Best practices for Group Policy Software Installation

Applies To: Windows Server 2003, Windows Server 2003 R2, Windows Server 2003 with SP1, Windows Server 2003 with SP2

Best practices for Group Policy Software Installation

Understand the difference between Group Policy Software Installation and Systems Management Server.

  • For simple software installation and deployment scenarios, Group Policy provides Group Policy Software Installation. For more information, see Group Policy Software Installation. For software installation scenarios where scheduling, inventory, reporting, status, and support for installation across a wide area network (WAN) is required, use Systems Management Server (SMS).

Specify application categories for your organization.

  • Using categories makes it easier for users to find an application in Add or Remove Programs in Control Panel. You can define application categories, such as Sales Applications, Accounting Applications, and so on. For more information, see Specify categories for applications to be managed.

Verify that Windows Installer packages are correctly transformed before they are published or assigned.

  • Transforms are applied to packages at the time of assignment or publication. Transforms (.mst files) are customizations that are applied to Windows Installer packages. A transform is applied at the time of assignment or publication, not at the time of installation. In practical terms, this means that you should verify that the Modifications tab in the package Properties dialog box is set up the way that you want it before you click OK. If you neglect to do this, and you assign or publish a transformed package before you have completely configured it, you can remove the software and republish or reassign it, or you can upgrade the software with a completely transformed version. For more information, see Remove a managed application, Upgrade an application, and Add or remove modifications for an application package.

Assign or publish just once per Group Policy object.

  • It is recommended that a Windows Installer package be used to assign an application or to publish an application no more than once in the same Group Policy object. For example, if you assign Microsoft Office to the computers that are affected by a Group Policy object, do not assign or publish it to the users who are affected by the Group Policy object. For more information, see Assign an application and Publish an application.

Take advantage of authoring tools.

  • Developers who are familiar with the files, registry entries, and other requirements that are necessary for an application to work properly can author native Windows Installer packages by using tools that are available from various software vendors.

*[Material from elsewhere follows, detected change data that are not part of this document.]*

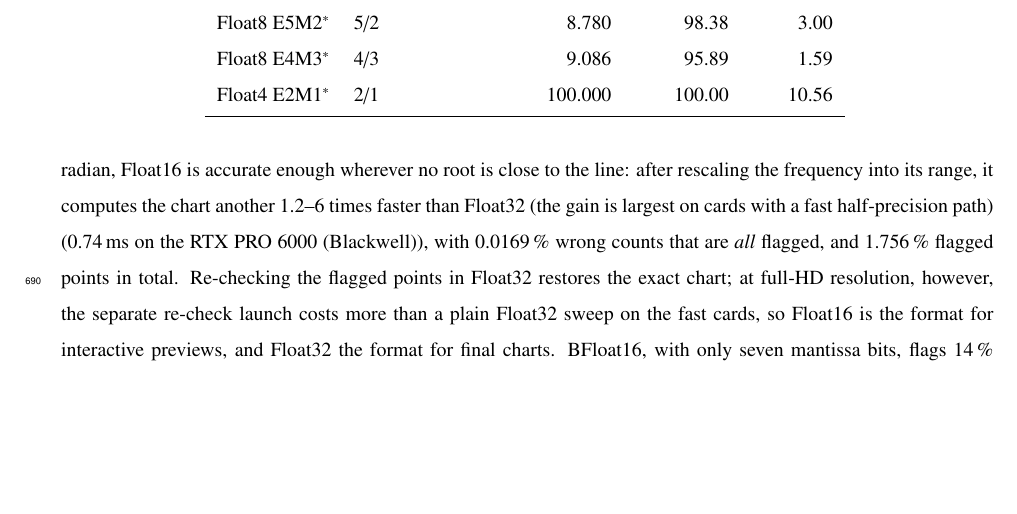
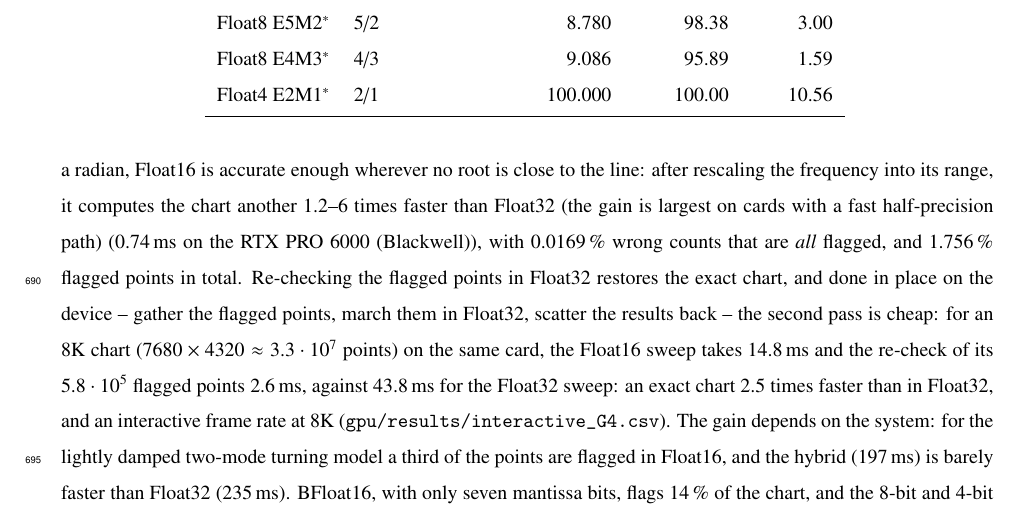
Before and after one commit to bachrathyd/InterpolatedNyquist.jl, a LaTeX paper (paper/main.tex, which reads paper/sections/07_performance.tex): part of page 31 of 50, cut so that both start at the same text, the shorter picture padded with empty space. Compiled offline with pdfLaTeX.

Commit message:
8K interactive results on the G4; device-side re-check makes Float16 + Float32 exact and 2.5x faster
Co-Authored-By: Claude Opus 5.5 <noreply@anthropic.com>

```diff
--- a/paper/sections/07_performance.tex
+++ b/paper/sections/07_performance.tex
@@ -299,10 +299,17 @@ times faster than Float32 (the gain is largest on cards with a fast
 half-precision path) ($\GpuBestFsixteen$\,ms on the \GpuBest), with
 $\GpuFsixteenWrong\,\%$ wrong counts that are \emph{all} flagged, and
 $\GpuFsixteenFlagged\,\%$ flagged points in total. Re-checking the flagged
-points in Float32 restores the exact chart; at full-HD resolution, however,
-the separate re-check launch costs more than a plain Float32 sweep on the
-fast cards, so Float16 is the format for interactive previews, and Float32
-the format for final charts. BFloat16, with only seven mantissa bits, flags
+points in Float32 restores the exact chart, and done in place on the device
+-- gather the flagged points, march them in Float32, scatter the results
+back -- the second pass is cheap: for an 8K chart ($7680\times4320\approx
+3.3\cdot10^{7}$ points) on the same card, the Float16 sweep takes
+$14.8$\,ms and the re-check of its $5.8\cdot10^{5}$ flagged points
+$2.6$\,ms, against $43.8$\,ms for the Float32 sweep: an exact chart
+$2.5$ times faster than in Float32, and an interactive frame rate at 8K
+(\code{gpu/results/interactive\_G4.csv}). The gain depends on the system:
+for the lightly damped two-mode turning model a third of the points are
+flagged in Float16, and the hybrid ($197$\,ms) is barely faster than Float32
+($235$\,ms). BFloat16, with only seven mantissa bits, flags
 $14\,\%$ of the chart, and the 8-bit and 4-bit formats are useless for this
 purpose: with two or three mantissa bits even the \emph{parameters} of a
 chart are quantized to a handful of distinct values per octave, so that
```
Also changed, not shown: gpu/PLAN.md (+6 -0 lines), gpu/results/interactive_G4.csv (added, +13 -0 lines), paper/main.pdf.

Repackage existing software.

  • You can use commercially available tools to create Windows Installer packages for software that does not include natively authored .msi files. These tools work by comparing a computer's state before and after installation. For best results, install them on a computer that is free of other application software (clean installation).

Assign or publish applications at a high level in the Active Directory hierarchy.

  • Because Group Policy settings apply by default to child Active Directory containers, it is efficient to assign or publish applications by linking a Group Policy object to a parent organizational unit or domain. Use security descriptors (ACEs) on the Group Policy object for finer control over who receives the software. For more information, see Filter the scope of Group Policy according to security group membership.

Use required, rather than optional, upgrades.

  • For the correct upgrade procedures, both required and optional, see Upgrade an application.

  • The Upgrades tab for a package in Group Policy Software Installation has a Required upgrade for existing packages check box. It is recommended that you select this check box. If two users use the application on one computer, and one user upgrades the application and the other does not, both versions of the application exist on the computer. Some applications do not support this configuration.

  • Authenticated Users need the Read and Apply Group Policy ACE to be able to install applications from the software distribution point.

  • Administrators need Full Control to manage software.

Use Group Policy Software Installation properties for widely scoped control.

  • By using Group Policy Software Installation, you save administrative keystrokes when you assign or publish a large number of packages with similar properties in a single Group Policy object. For example, when all of the software is published and it all comes from the same software distribution point. For specific procedures, see Set Options for Group Policy Software Installation.

Use Windows Installer package properties for fine control.